• [Required action]:
Give the lines again exactly as they appear, beginning at the one with "alt the block exits cleanly" and ending at the last line of the records.

• [Data under study]:
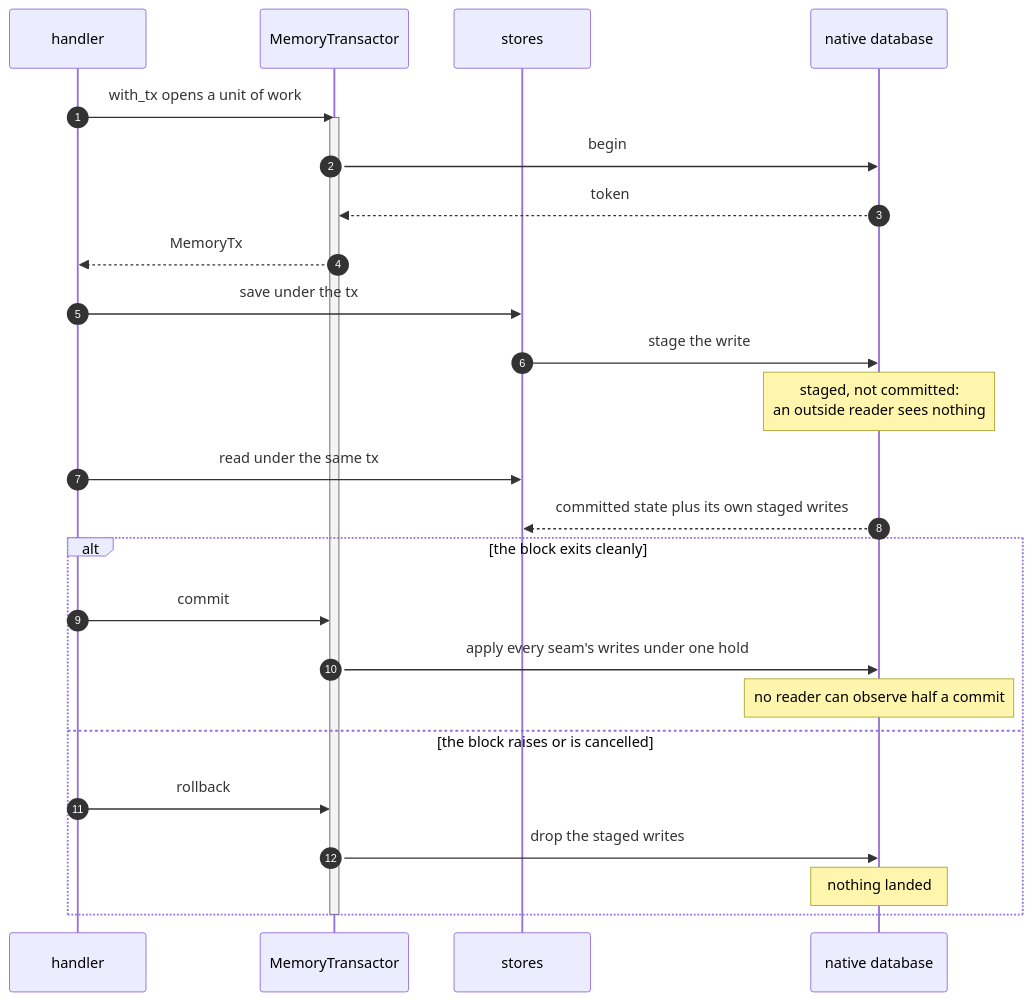
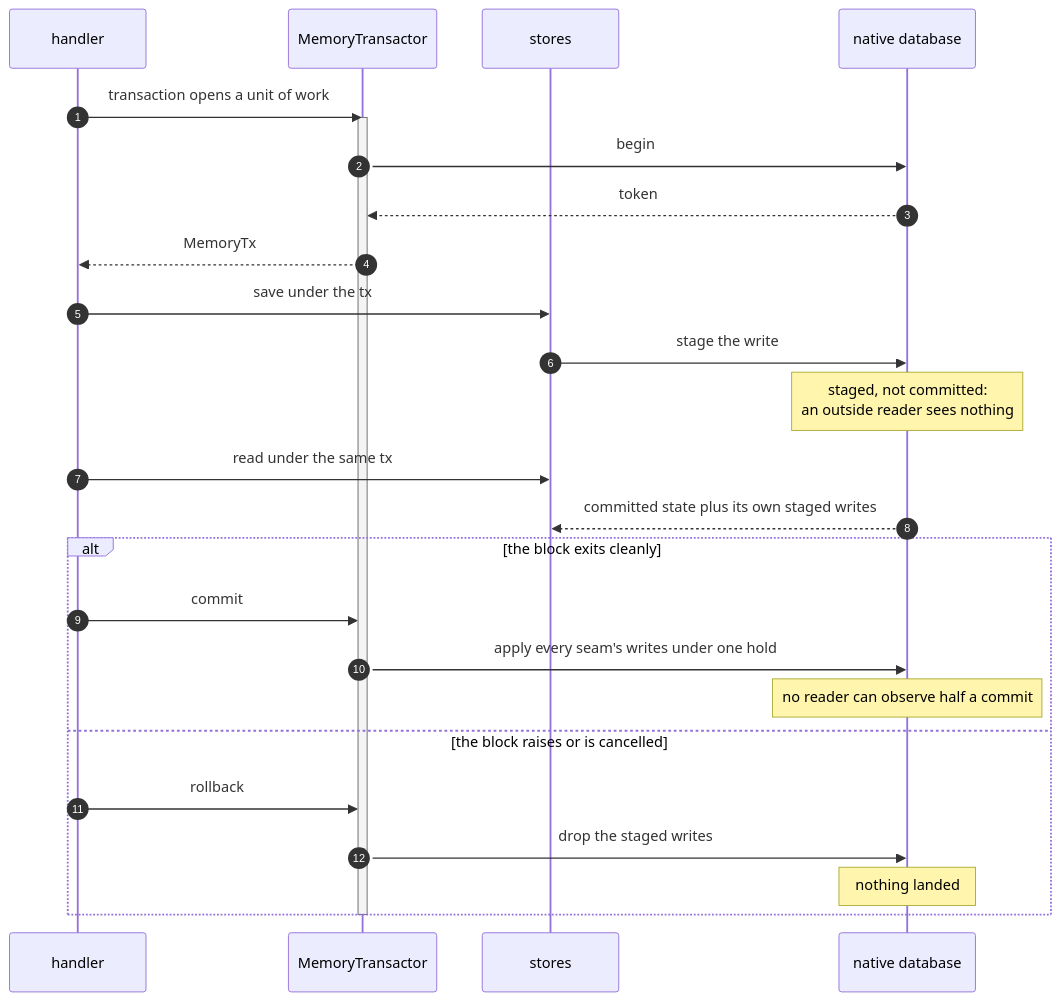
One commit to haskian/edax changed the second of 3 diagrams in docs/backends/memory.md. Above: the diagram before and after it, drawn with Mermaid. The commit also changed other lines of this file and 43 other files, not shown here.

````diff
--- a/docs/backends/memory.md
+++ b/docs/backends/memory.md
@@ -62,29 +62,29 @@
 ```mermaid
 sequenceDiagram
     autonumber
     participant H as handler
     participant T as MemoryTransactor
     participant S as stores
     participant D as native database
 
-    H->>T: with_tx opens a unit of work
+    H->>T: transaction opens a unit of work
     activate T
     T->>D: begin
     D-->>T: token
     T-->>H: MemoryTx
     H->>S: save under the tx
     S->>D: stage the write
     Note over D: staged, not committed:<br/>an outside reader sees nothing
     H->>S: read under the same tx
     D-->>S: committed state plus its own staged writes
     alt the block exits cleanly
         H->>T: commit
         T->>D: apply every seam's writes under one hold
         Note over D: no reader can observe half a commit
     else the block raises or is cancelled
         H->>T: rollback
         T->>D: drop the staged writes
         Note over D: nothing landed
     end
     deactivate T
 ```
````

• [Answer to the exercise]:
     alt the block exits cleanly
         H->>T: commit
         T->>D: apply every seam's writes under one hold
         Note over D: no reader can observe half a commit
     else the block raises or is cancelled
         H->>T: rollback
         T->>D: drop the staged writes
         Note over D: nothing landed
     end
     deactivate T
 ```
````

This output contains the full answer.